§ TASK INSTRUCTIONS
I'd like every line from the material below that has "saturación" in it.

§ RECORDS FOR THE EXERCISE
──────
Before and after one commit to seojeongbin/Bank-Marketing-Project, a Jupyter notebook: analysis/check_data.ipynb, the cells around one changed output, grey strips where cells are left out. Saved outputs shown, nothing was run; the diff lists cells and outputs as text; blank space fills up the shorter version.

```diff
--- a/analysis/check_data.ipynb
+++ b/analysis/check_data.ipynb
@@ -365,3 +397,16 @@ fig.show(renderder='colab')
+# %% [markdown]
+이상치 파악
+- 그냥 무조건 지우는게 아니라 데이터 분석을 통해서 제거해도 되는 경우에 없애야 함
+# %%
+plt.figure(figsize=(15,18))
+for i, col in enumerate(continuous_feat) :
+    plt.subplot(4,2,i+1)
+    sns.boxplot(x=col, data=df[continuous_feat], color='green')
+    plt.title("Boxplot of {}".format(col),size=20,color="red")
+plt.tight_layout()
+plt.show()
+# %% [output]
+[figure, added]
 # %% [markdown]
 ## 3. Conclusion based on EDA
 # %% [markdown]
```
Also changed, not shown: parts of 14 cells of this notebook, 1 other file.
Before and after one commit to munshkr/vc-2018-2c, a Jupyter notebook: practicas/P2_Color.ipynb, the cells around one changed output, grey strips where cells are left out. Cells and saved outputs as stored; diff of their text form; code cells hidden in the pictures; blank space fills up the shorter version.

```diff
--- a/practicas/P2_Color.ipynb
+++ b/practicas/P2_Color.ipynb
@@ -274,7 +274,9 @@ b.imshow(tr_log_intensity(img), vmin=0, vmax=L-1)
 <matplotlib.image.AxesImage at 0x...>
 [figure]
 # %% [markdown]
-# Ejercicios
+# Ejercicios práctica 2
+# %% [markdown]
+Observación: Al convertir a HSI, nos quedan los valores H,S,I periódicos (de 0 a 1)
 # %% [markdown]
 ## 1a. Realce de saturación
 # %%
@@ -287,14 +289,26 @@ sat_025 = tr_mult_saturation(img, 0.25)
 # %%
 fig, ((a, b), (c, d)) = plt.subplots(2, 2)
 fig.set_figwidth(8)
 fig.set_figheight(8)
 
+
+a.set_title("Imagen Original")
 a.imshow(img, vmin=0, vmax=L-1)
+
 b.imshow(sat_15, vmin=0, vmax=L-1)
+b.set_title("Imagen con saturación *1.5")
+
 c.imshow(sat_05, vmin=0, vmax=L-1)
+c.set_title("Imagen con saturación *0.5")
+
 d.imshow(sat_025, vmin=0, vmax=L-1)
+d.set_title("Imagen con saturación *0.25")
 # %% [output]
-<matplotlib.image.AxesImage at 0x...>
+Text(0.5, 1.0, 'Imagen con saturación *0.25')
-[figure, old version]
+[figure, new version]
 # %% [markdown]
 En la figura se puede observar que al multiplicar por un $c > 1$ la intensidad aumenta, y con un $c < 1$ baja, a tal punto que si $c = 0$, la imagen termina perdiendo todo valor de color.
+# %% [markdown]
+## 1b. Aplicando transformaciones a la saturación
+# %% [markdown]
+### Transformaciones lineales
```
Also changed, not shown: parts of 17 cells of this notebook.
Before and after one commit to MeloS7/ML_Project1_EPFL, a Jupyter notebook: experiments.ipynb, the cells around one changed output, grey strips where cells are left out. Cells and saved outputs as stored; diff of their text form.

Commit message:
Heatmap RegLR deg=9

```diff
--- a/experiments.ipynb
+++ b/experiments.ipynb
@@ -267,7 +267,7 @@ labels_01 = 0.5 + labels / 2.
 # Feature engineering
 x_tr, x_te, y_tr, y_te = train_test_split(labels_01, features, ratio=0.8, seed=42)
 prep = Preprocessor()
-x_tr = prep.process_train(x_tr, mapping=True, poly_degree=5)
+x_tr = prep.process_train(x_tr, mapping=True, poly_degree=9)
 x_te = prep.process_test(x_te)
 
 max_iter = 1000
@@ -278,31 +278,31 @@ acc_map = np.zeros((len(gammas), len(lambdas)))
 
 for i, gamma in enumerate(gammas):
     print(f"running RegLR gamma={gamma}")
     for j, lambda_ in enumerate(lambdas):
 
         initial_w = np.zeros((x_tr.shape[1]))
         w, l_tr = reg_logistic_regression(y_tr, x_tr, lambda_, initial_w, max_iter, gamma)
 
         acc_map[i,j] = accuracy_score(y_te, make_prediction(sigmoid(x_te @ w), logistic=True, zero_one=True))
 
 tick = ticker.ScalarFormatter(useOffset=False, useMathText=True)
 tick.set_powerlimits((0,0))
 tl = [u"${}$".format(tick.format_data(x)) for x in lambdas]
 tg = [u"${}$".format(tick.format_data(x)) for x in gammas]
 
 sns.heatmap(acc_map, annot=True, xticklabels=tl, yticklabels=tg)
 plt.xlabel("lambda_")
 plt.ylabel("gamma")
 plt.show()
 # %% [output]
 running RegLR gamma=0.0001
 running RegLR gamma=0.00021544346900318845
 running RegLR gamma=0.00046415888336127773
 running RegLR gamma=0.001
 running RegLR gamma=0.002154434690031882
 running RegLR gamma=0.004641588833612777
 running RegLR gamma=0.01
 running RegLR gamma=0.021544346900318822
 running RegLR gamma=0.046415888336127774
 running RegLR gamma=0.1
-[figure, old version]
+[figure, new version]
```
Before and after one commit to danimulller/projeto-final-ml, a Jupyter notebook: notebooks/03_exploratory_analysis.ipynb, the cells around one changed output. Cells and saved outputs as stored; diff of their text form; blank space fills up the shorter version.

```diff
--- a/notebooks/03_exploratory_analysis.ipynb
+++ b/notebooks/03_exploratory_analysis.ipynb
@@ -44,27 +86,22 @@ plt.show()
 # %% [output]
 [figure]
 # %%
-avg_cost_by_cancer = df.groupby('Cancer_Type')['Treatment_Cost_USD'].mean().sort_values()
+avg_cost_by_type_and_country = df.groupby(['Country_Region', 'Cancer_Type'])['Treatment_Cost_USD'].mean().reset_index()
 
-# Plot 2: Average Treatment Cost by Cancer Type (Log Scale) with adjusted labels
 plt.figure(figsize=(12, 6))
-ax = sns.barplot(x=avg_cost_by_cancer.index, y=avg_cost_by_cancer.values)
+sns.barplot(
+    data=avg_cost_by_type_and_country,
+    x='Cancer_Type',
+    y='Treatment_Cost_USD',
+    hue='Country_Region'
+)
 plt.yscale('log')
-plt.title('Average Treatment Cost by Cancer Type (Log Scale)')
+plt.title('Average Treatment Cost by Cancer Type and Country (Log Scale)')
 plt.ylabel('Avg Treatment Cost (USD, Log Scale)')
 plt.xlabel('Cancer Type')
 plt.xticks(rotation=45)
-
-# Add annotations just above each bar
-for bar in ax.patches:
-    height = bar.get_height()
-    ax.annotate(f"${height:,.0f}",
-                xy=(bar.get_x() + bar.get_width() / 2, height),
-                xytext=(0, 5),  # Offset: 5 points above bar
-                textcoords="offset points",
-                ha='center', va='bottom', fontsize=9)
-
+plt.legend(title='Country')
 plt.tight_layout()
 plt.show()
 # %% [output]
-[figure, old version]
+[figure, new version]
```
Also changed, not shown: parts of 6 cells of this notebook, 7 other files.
──────
§ SOLUTION TO THE EXERCISE
 ## 1a. Realce de saturación
+b.set_title("Imagen con saturación *1.5")
+c.set_title("Imagen con saturación *0.5")
+d.set_title("Imagen con saturación *0.25")
+Text(0.5, 1.0, 'Imagen con saturación *0.25')
+## 1b. Aplicando transformaciones a la saturación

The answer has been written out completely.